The result is a man with a squashed face trapped inside a tiny bubble floating through space … and this very cool photo.
A photon doesn’t really have a shape, at least not in the way we are used to thinking of it. That’s because it exhibits properties of both a particle and a wave. But you can take an area and calculate the probability of finding a photon there.
A recent piece of cool work by some Italian physicists measured lots and lots of photon “probabilities” to come up with the shape that represents where you’d most likely find a photon, if you could look inside a beam.
Close enough for me!
(via Physics Buzz, image via National Inst. of Optics)
Enjoy some puntastic color poetry, learn how objects get their color, why mirrors are really kind of green, why eyes and the sky are blue for the same reason, and the origin of blegh.
High-five for Vsauce on this one, which you should subscribe to if you don’t already.
So last night I popped the lenses out of a pair of 3-d glasses ( the modern ones with grey rather than one blue one red lenses), and I noticed that when placing the lenses one on top of the other the lenses appeared to be a dark gray, however if you rotated the lenses or put one lenses on top in regards to the other then the color you see would appear purple and not merely gray. However it only happens when the lenses are one certain way. Why is this?From: slaininspirit

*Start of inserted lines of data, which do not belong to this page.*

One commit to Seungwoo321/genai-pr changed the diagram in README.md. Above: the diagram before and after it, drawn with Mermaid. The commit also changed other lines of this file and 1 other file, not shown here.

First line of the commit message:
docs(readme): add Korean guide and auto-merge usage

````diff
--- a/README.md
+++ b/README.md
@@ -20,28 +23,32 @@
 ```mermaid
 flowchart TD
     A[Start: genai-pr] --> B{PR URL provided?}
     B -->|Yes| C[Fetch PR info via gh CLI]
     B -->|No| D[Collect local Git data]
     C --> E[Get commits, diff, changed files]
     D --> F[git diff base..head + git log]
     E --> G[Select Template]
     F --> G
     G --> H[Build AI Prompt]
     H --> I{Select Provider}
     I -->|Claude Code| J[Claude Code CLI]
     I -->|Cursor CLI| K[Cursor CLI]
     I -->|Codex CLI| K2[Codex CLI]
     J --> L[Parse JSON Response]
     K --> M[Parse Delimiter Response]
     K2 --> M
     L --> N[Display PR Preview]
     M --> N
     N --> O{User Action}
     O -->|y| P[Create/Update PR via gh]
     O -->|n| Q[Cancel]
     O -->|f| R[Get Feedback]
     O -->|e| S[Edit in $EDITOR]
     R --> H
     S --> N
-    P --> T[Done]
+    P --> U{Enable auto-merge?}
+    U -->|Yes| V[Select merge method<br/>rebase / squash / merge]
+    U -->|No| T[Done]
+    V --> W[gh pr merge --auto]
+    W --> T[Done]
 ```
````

Part of “Joe’s Answer Bag Week”
Great question! How does 3-D technology work? Well, TVs are a lot more complicated (it involves flickering the glasses on and off, seizure-ville!), so let’s stick to movies.

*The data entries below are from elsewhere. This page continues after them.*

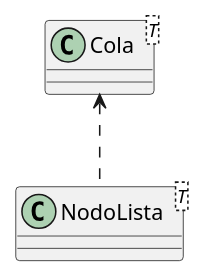
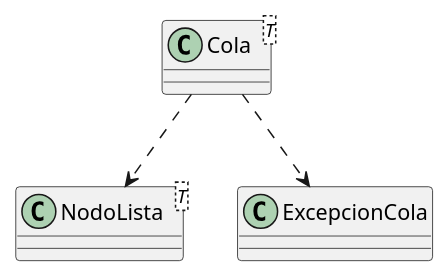
The diagram in UML/Cola.puml (Tastor2k2/AYED-tpg-2c2024-compilados), drawn with PlantUML before and after one commit. The commit also changed 10 other files, not shown here.

Commit message:
Agregue un par de UML de las clases que faltaban

```diff
--- a/UML/Cola.puml
+++ b/UML/Cola.puml
@@ -1,11 +1,14 @@
 @startuml
 
 class Cola<T> {
 }
 
 class NodoLista<T> {
 }
 
-Cola <..NodoLista
+class ExcepcionCola {
+}
+Cola ..>NodoLista
+Cola ..>ExcepcionCola
 
 @enduml
```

First, you need a basic idea of how binocular (two-eyed) vision works. Each of our eyes is essentially viewing a flat plane, with no depth perception. It’s our brain that assembles both eyes’ slightly offset input into a picture with depth, where we can judge speed, direction and relative size. Being a cyclops must suck, especially when playing dogeball. For 3-D movies, they actually use two slightly separated cameras to film a scene with similar “binocular” offsets. But our brain isn’t connected right to the camera, so how do we convert that to a 3-D image?
Old glasses and films used color filters, which make a killer Back to the Future costume accessory, but otherwise suck. Modern glasses use the polarization properties of light. Each eye is coated with special polymers only allow light waves through that have certain polarity (circular polarization to be precise). The offset cameras that the filmmakers use define these signals from the moment that the actors and scenes are captured.
When you pop the lenses out of a pair of 3-D glasses and put them on top of each other in various orientations, you are blocking both “directions” of polarized light (for the most part) so it appears almost black (or maybe colored, like you said, depending on the exact polymers used to coat the glasses).
Some beetle shells and even firefly luminescence give off light that is polarized only in one direction, so as usual, nature beat us to the punch.
SixtySymbols has made a killer video (below) demonstrating all of this quantum physics at the movies. Check out their mirror experiment, it will blow your mind!
The Revolving Camera - An Experiment in Perceptual Physics
If you’ve been paying attention to Buzzfeed, Gizmodo and the like over the past couple days, you may have come across this awesome project by French designer Oscar Lhermitte. It is based on a simple, and odd, question: What happens when you attach a camera to a power drill?
The end result is a collection of abstract colored rings, each dynamic and unique. This is because the camera is taking “pictures” at a rate of 30 frames per second and the drill is spinning considerably faster than that. Not only do you lose the sensation of a stable image as the frame rate of the camera conflicts with your eyes’ natural tendencies for edge and order, but the camera has lost its normal point of reference: the flat perspective we are used to.
It’s a double-whammy of visual trickery. Not only is it playing on the technical limitations of the camera’s frame rate, but also on your visual cortex’s desire to define edges and perspective.
(via Revolve on Vimeo)